Yemen is the poorest country in the Middle East, with 80% of its poor in rural areas. In spite of limited cultivable land, nearly two-thirds of Yemenis derive their livelihood from agriculture. An increasing proportion of land has been converted from food production to the growing of qat, and small farmers’ land holdings are getting smaller while the largest and wealthiest landowners’ holdings are increasing. Sixty-two percent of farms cover less than 2 hectares. In spite of a major role in agricultural production, women rarely have ownership rights to land and commonly relinquish inherited land rights to male family members.
Land disputes are relatively common in Yemen because there is no system for authenticating land deeds and land documents, either formal or customary, and no national cadastre.
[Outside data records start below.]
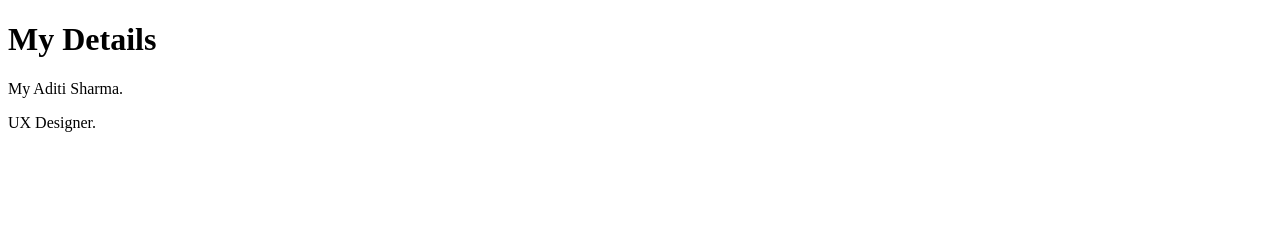
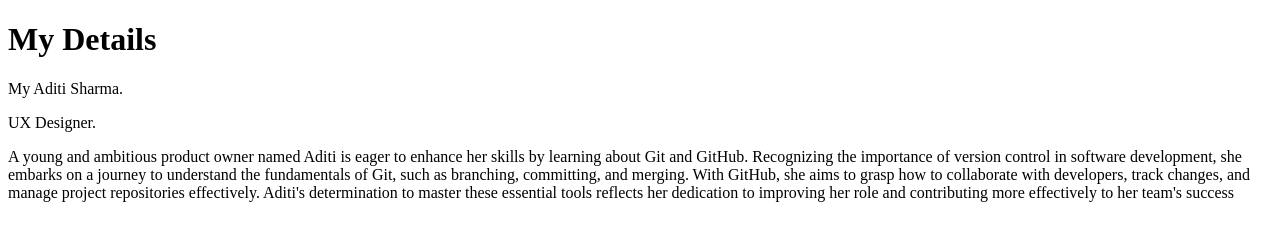
Before and after one commit to Aditift/my_firstsite, a plain HTML site: page index.html in a window 1280 px wide. Drawn offline with Linux system fonts and the light colour scheme.

Commit message:
Add Aditi's summary

```diff
--- a/index.html
+++ b/index.html
@@ -4,5 +4,14 @@
 		<h1>My Details</h1>
 		<p>My Aditi Sharma.</p>
 		<p>UX Designer.</p>
+		<p>
+			A young and ambitious product owner named Aditi is eager to enhance her skills by learning
+			about Git and GitHub. Recognizing the importance of version control in software
+			development, she embarks on a journey to understand the fundamentals of Git, such as
+			branching, committing, and merging. With GitHub, she aims to grasp how to collaborate with
+			developers, track changes, and manage project repositories effectively. Aditi's
+			determination to master these essential tools reflects her dedication to improving her role
+			and contributing more effectively to her team's success
+		</p>
 	</body>
 </html>
```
However, both urban and rural landowners have a reasonable degree of tenure security with rights enforceable under either civil law or customary and Islamic law, respectively. Access to water, which is tied to land rights, is a common cause of land disputes, particularly in areas of water scarcity. Land scarcity is resulting in appropriation and sale of communal land, in some cases by sheikhs in violation of their fiduciary responsibility. Yemen faces a crisis in terms of water supply and water quality, with one of the lowest per capita water availability rates in the world (only 150 cubic meters per year) and pervasive groundwater contamination. This situation has made waterborne diseases the major cause of the high infant mortality rate of 53 per thousand. Ninety percent of water withdrawal is for agriculture. Surface and groundwater resources are communal property, which has led to less than optimal use of this very scarce resource.
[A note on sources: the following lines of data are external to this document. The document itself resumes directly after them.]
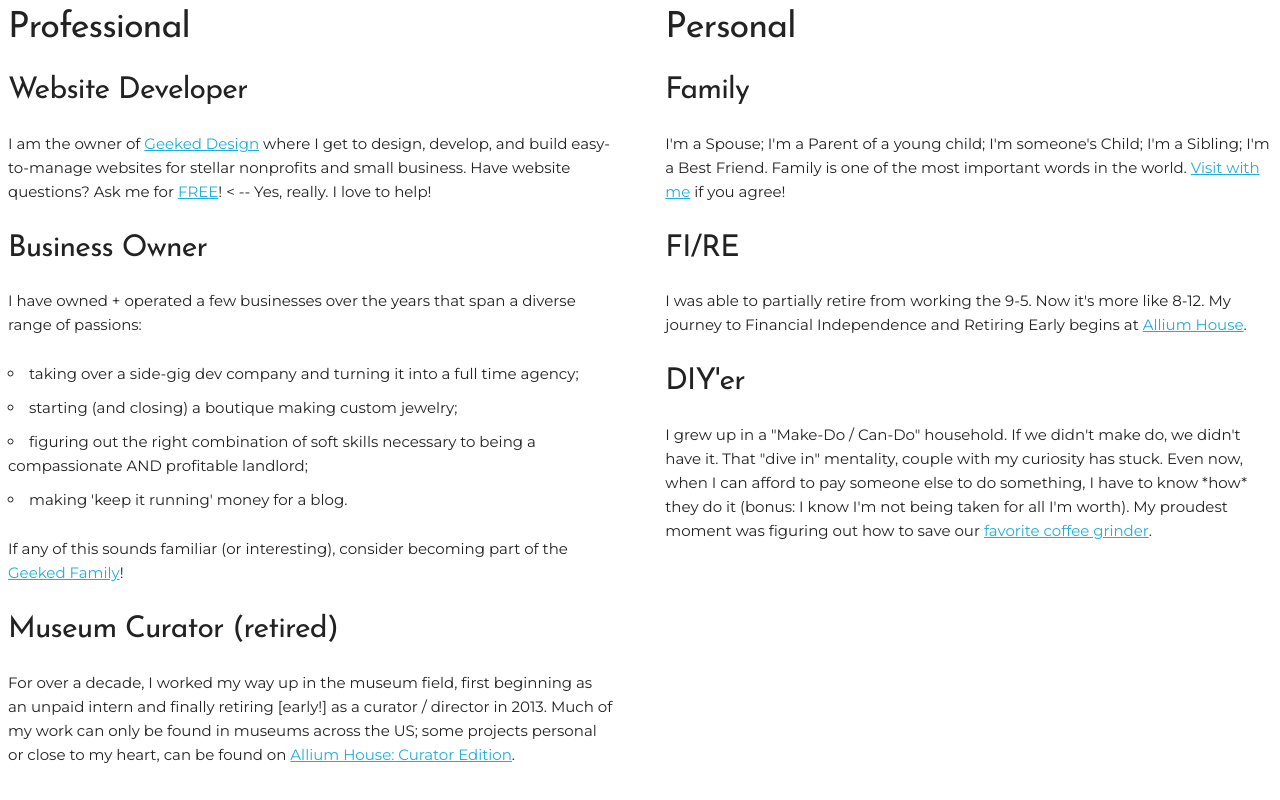
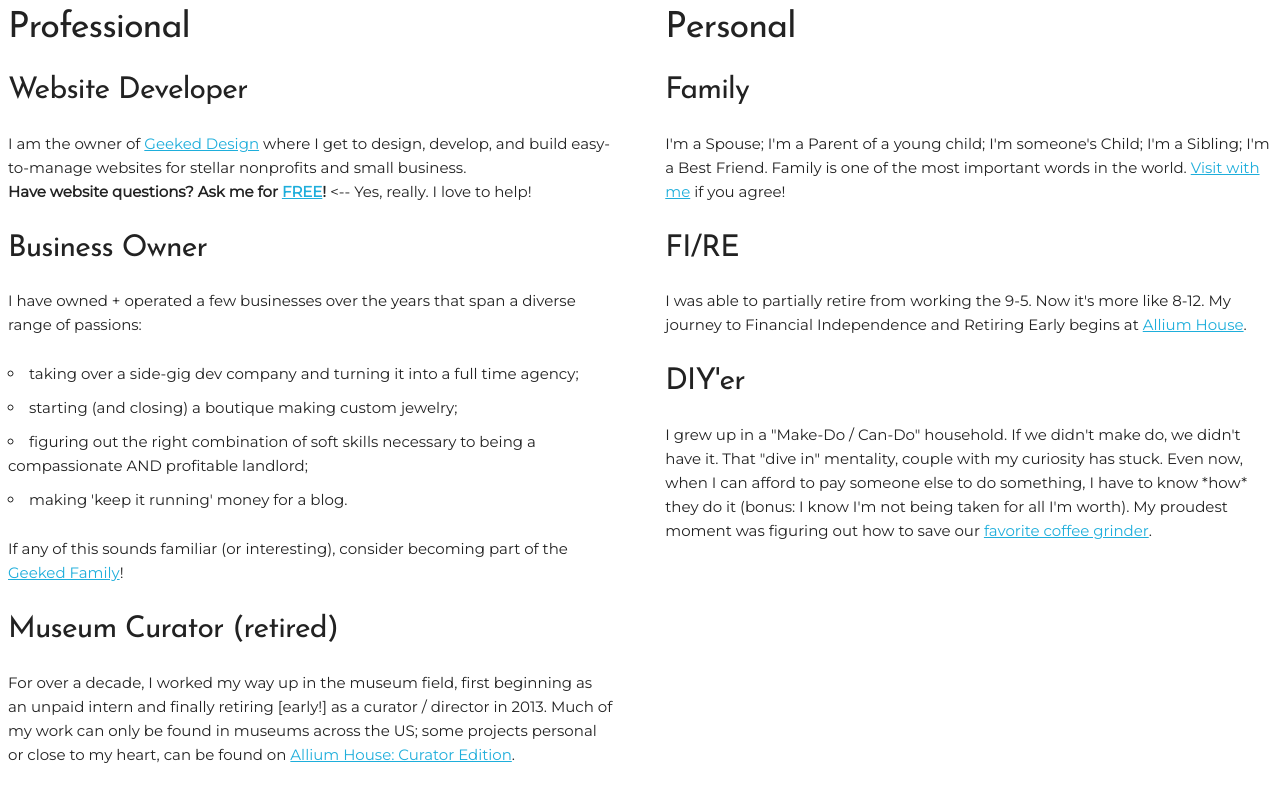
Before and after one commit to terribedore/tb-2020, a plain HTML site: page index.html in a window 1280 px wide. Shown: the part 1500-2300 px from the top of the page. Drawn offline with Linux system fonts and the light colour scheme.

Commit message:
removed unused font and made sure my help offer was emphasized

```diff
--- a/index.html
+++ b/index.html
@@ -15,7 +15,7 @@
 
     <!-- FONT
     –––––––––––––––––––––––––––––––––––––––––––––––––– -->
-    <link href="https://fonts.googleapis.com/css2?family=Josefin+Sans&family=Montserrat&family=Rokkitt&display=swap"" rel="stylesheet" type="text/css">
+    <link href="https://fonts.googleapis.com/css2?family=Josefin+Sans&family=Montserrat&display=swap"" rel="stylesheet" type="text/css">
 
     <!-- CSS
     –––––––––––––––––––––––––––––––––––––––––––––––––– -->
@@ -75,7 +75,8 @@
             <div class="one-half column">
                 <h3>Professional</h3>
                 <h4>Website Developer</h4>
-                <p>I am the owner of <a href="https://geeked.design">Geeked Design</a> where I get to design, develop, and build easy-to-manage websites for stellar nonprofits and small business. Have website questions? Ask me for <a href="https://geeked.design/consult1">FREE</a>! < -- Yes, really. I love to help!</p>
+                <p>I am the owner of <a href="https://geeked.design">Geeked Design</a> where I get to design, develop, and build easy-to-manage websites for stellar nonprofits and small business.
+                <br><strong>Have website questions? Ask me for <a href="https://geeked.design/consult1">FREE</a>!</strong> <-- Yes, really. I love to help!</p>
                 <h4>Business Owner</h4>
                 <p>I have owned + operated a few businesses over the years that span a diverse range of passions:</p>
                     <ul>
```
Forests constitute only 1% of Yemen’s total land area. However, forests are a critical resource, providing 70% of the country’s energy needs and over half the fodder for livestock. In spite of forests’ economic significance, Yemen does not have a national forest policy or legislation governing forest land. The ownership status of most forest land in Yemen is ambiguous and disputes are frequent.
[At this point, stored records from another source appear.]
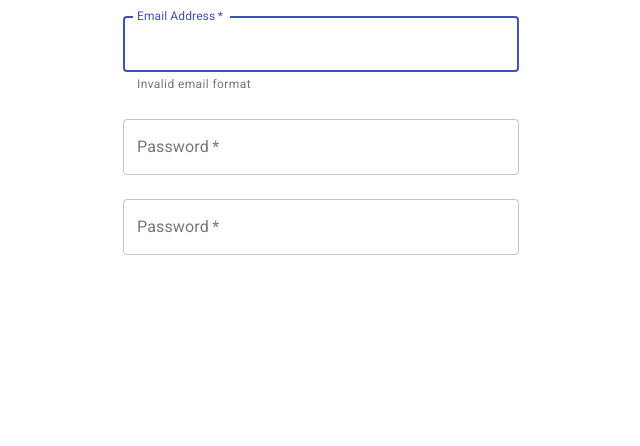
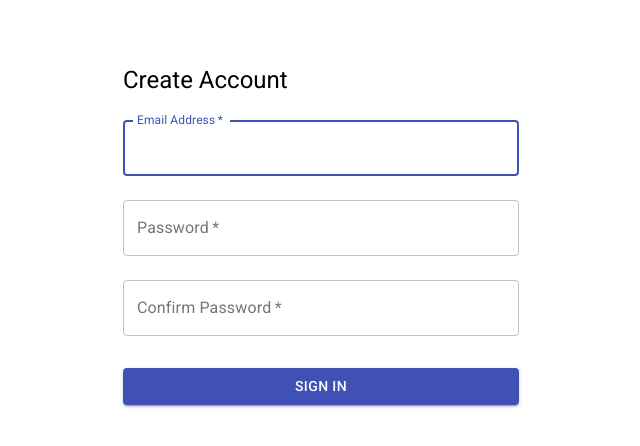
Before and after one commit to yaololo/set-up-project, a React app in the folder client/: page /signup in a window 1280 px wide. Shown: the top 446 px of the page, without its empty margins (319-959 px from the left). Built offline with nearby package versions, Linux system fonts and the light colour scheme.

Commit message:
Add sign up function in FE

```diff
--- a/client/src/components/signup/index.tsx
+++ b/client/src/components/signup/index.tsx
@@ -1,17 +1,14 @@
 import React, { useState, useEffect } from "react";
-import {
-  Avatar,
-  Button,
-  TextField,
-  Link,
-  Grid,
-  Box,
-  Typography,
-  Container
-} from "@material-ui/core";
+import { TextField, Typography, Container } from "@material-ui/core";
 import { useStyles } from "./style";
 import { IFormValues } from "interface/signup";
 import { validateEmail } from "lib/validator";
+import Button from "components/public/button";
+import userStore from "store/user";
+import { useObserver } from "mobx-react";
+import { useHistory } from "react-router-dom";
+import { isSuccessful } from "lib/utils";
+import Notification from "components/public/notification";
 
 const Signup = () => {
   const [formValues, setFormValues] = useState<IFormValues>({
@@ -19,15 +16,27 @@ const Signup = () => {
     password: "",
     confirmPassword: ""
   });
-  const [validEmail, setValidEmail] = useState<boolean>(true);
+  const [isValidEmail, setIsValidEmail] = useState<boolean>(true);
+  const [isLoading, setIsLoading] = useState<boolean>(false);
+  const [isPasswordMatched, setIsPasswordMatched] = useState<boolean>(true);
+  const [signUpFailMsg, setSignUpFailMsg] = useState<string>("");
+  const [isErrorVisible, setIsErrorVisible] = useState<boolean>(false);
 
+  const history = useHistory();
   const classes = useStyles();
 
   const emailValidation = () => {
     const { email } = formValues;
     const isValid = validateEmail.test(email.toLowerCase());
-    setValidEmail(isValid);
+    setIsValidEmail(isValid);
     return isValid;
+  };
+
+  const validatePassword = () => {
+    const { password, confirmPassword } = formValues;
+    const isMatched = password === confirmPassword;
+    setIsPasswordMatched(isMatched);
+    return isMatched;
   };
 
   const handleOnChange = (fieldName: keyof IFormValues) => (
@@ -36,8 +45,27 @@ const Signup = () => {
     setFormValues({ ...formValues, [fieldName]: event.target.value });
   };
 
-  return (
+  const handleSubmit = async (e: React.FormEvent<HTMLFormElement>) => {
+    e.preventDefault();
+    const isEmailValid = emailValidation();
+    const isPasswordMatch = validatePassword();
+
+    try {
+      await userStore.signup(formValues);
+      history.push("/main/account");
+    } catch (e) {
+      setIsErrorVisible(true);
+      setSignUpFailMsg(e.message);
+    }
+  };
+
+  return useObserver(() => (
+    <div className={classes.wrapper}>
       <Container component="main" maxWidth="xs">
+        <Typography component="h1" variant="h5">
+          Create Account
+        </Typography>
+        <form className={classes.form} onSubmit={handleSubmit}>
           <div className={classes.paper}>
             <TextField
               variant="outlined"
@@ -49,8 +77,8 @@ const Signup = () => {
               onChange={handleOnChange("email")}
               onBlur={emailValidation}
               value={formValues.email}
-          helperText={"Invalid email format"}
-          error={!validEmail}
+              helperText={isValidEmail ? null : "Invalid email format"}
+              error={!isValidEmail}
             />
             <TextField
               variant="outlined"
@@ -67,14 +95,35 @@ const Signup = () => {
               margin="normal"
               required
               fullWidth
-          label="Password"
+              label="Confirm Password"
               type="password"
-          value={formValues.password}
-          onChange={handleOnChange("password")}
+              value={formValues.confirmPassword}
+              helperText={isPasswordMatched ? null : "Password not match"}
+              onChange={handleOnChange("confirmPassword")}
+              error={!isPasswordMatched}
+              onBlur={validatePassword}
             />
           </div>
+          <Button
+            type="submit"
+            fullWidth
+            variant="contained"
+            color="primary"
+            className={classes.submit}
+            isLoading={isLoading}
+          >
+            Sign In
+          </Button>
+        </form>
+        <Notification
+          variant={"error"}
+          message={signUpFailMsg}
+          visible={isErrorVisible}
+          setVisible={setIsErrorVisible}
+        />
       </Container>
-  );
+    </div>
+  ));
 };
 
 export default Signup;
--- /dev/null
+++ b/client/src/lib/utils.ts
@@ -0,0 +1,3 @@
+const isSuccessful = (status: number) => status >= 200 && status < 300;
+
+export { isSuccessful };
--- a/client/src/store/user.ts
+++ b/client/src/store/user.ts
@@ -3,6 +3,7 @@ import { IFormValues } from "interface/login";
 import { ajax } from "lib/axios";
 import { IUserProfile } from "interface/user";
 import { ICustomizedError } from "interface/axios";
+import { IFormValues as ISignUpFrom } from "interface/signup";
 
 class UserStore {
   @observable userProfile: IUserProfile | null = null;
@@ -33,6 +34,20 @@ class UserStore {
     });
   };
 
+  signup = (payload: ISignUpFrom) => {
+    return new Promise(async (resolve, reject) => {
+      try {
+        const response = await ajax.post<IUserProfile>("/user/signup", payload);
+        const email = response.data;
+        this.setUserProfile(email);
+
+        return resolve(response);
+      } catch (e) {
+        return reject(e as ICustomizedError);
+      }
+    });
+  };
+
   @action setUserProfile = (profile: IUserProfile | null) => {
     this.userProfile = profile;
   };
```
Lines whose indentation alone changed are shown as unchanged.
One of the major current sources of Yemen’s national income, oil, is projected to become exhausted by 2012. Accordingly, Yemen can no longer rely on oil revenues and must instead continue to focus its development strategy on sustainable and productive use of its natural and human resource base.